### PROBLEM
Omit the images. Reproduce each line of the records exactly as it appears.

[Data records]
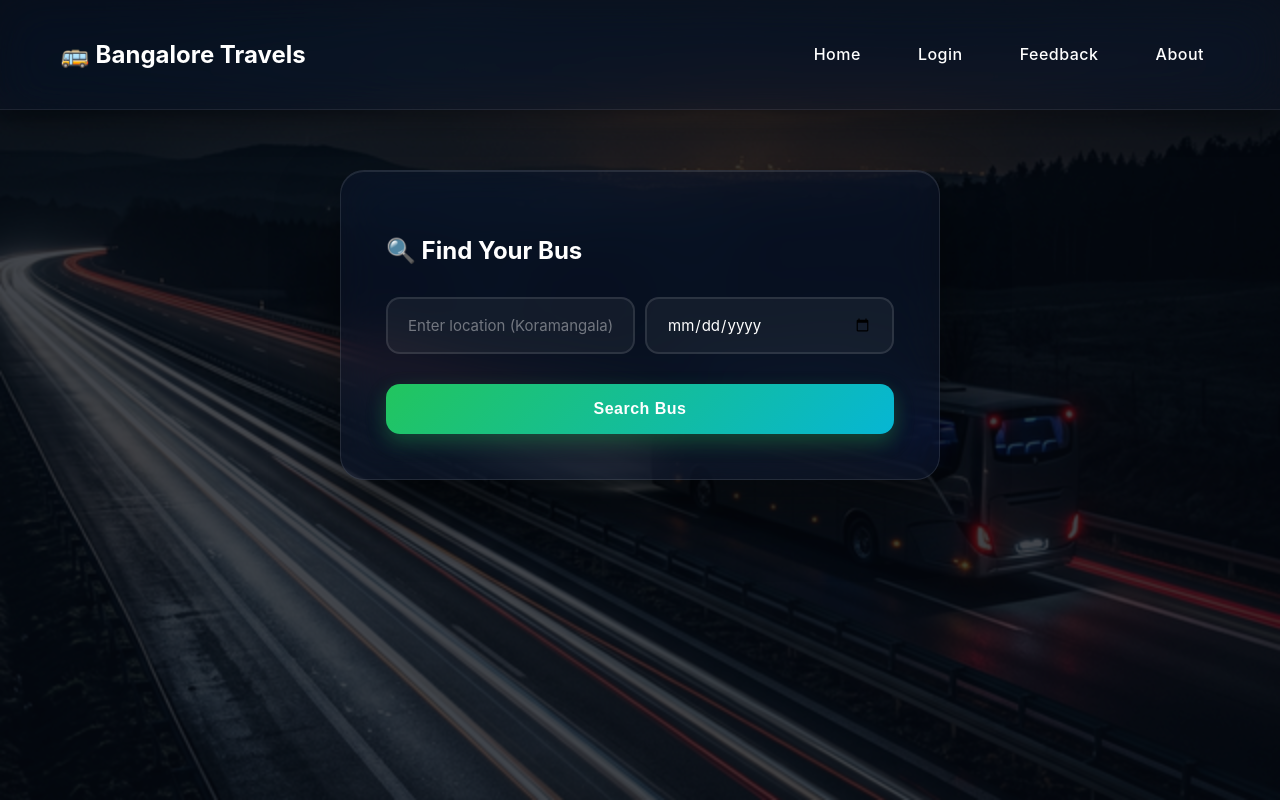
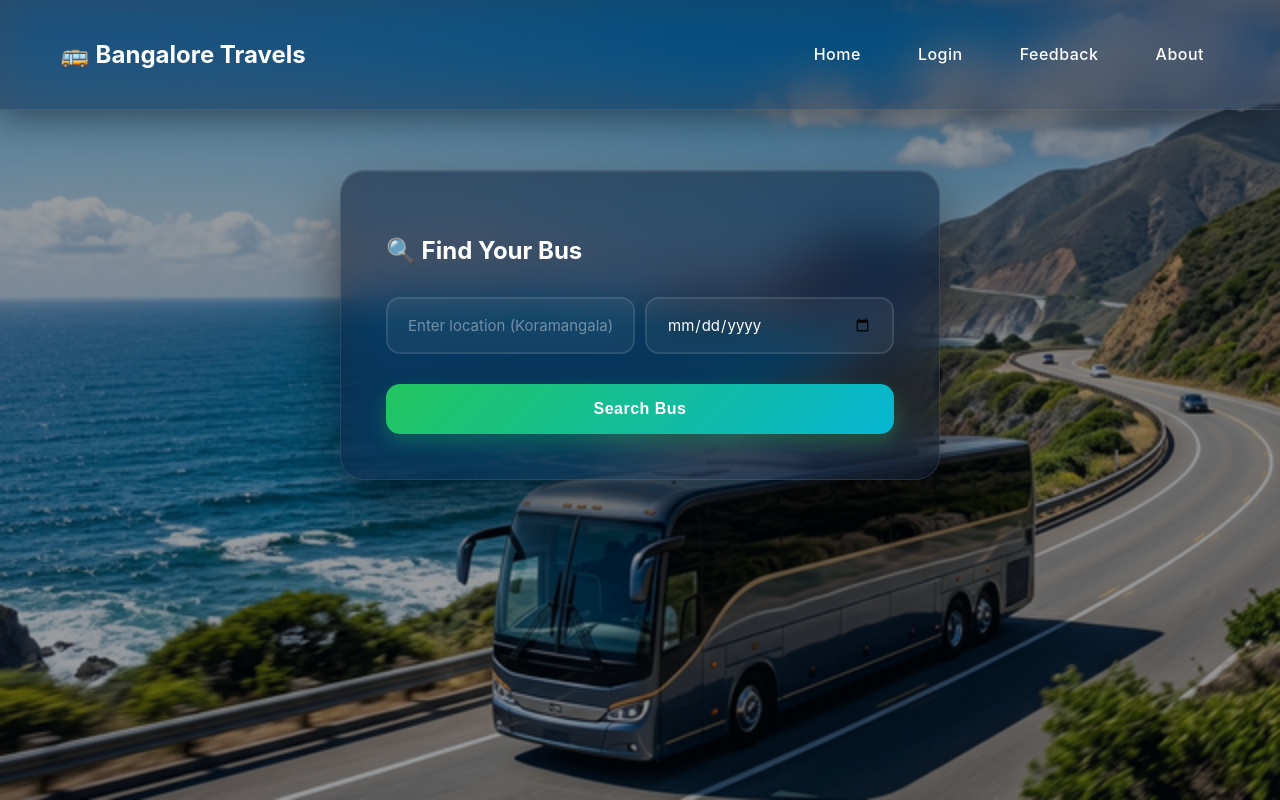
Before and after one commit to bharathpriya/Bangalore-Travels, a React (Vite) app: page / in a window 1280 px wide. Built offline with nearby package versions, Linux system fonts and the light colour scheme.

Commit message:
Switch to a vibrant, bright daylight coastal bus background to offer a lighter theme

```diff
--- a/src/index.css
+++ b/src/index.css
@@ -10,7 +10,7 @@
 body {
   margin: 0;
   font-family: 'Inter', -apple-system, BlinkMacSystemFont, 'Segoe UI', sans-serif;
-  background: url('/assets/night-bus.png') no-repeat center center fixed;
+  background: url('/assets/day-bus.png') no-repeat center center fixed;
   background-size: cover;
   color: white;
   min-height: 100vh;
@@ -26,8 +26,8 @@ body::before {
   left: 0;
   width: 100%;
   height: 100%;
-  background: rgba(4, 8, 16, 0.75);
-  /* Dark blue/black tint */
+  background: rgba(4, 8, 16, 0.40);
+  /* Brighter tint */
   pointer-events: none;
   z-index: 0;
 }
```
Also changed, not shown: public/assets/day-bus.png (added).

### FINAL ANSWER
Before and after one commit to bharathpriya/Bangalore-Travels, a React (Vite) app: page / in a window 1280 px wide. Built offline with nearby package versions, Linux system fonts and the light colour scheme.

Commit message:
Switch to a vibrant, bright daylight coastal bus background to offer a lighter theme

```diff
--- a/src/index.css
+++ b/src/index.css
@@ -10,7 +10,7 @@
 body {
   margin: 0;
   font-family: 'Inter', -apple-system, BlinkMacSystemFont, 'Segoe UI', sans-serif;
-  background: url('/assets/night-bus.png') no-repeat center center fixed;
+  background: url('/assets/day-bus.png') no-repeat center center fixed;
   background-size: cover;
   color: white;
   min-height: 100vh;
@@ -26,8 +26,8 @@ body::before {
   left: 0;
   width: 100%;
   height: 100%;
-  background: rgba(4, 8, 16, 0.75);
-  /* Dark blue/black tint */
+  background: rgba(4, 8, 16, 0.40);
+  /* Brighter tint */
   pointer-events: none;
   z-index: 0;
 }
```
Also changed, not shown: public/assets/day-bus.png (added).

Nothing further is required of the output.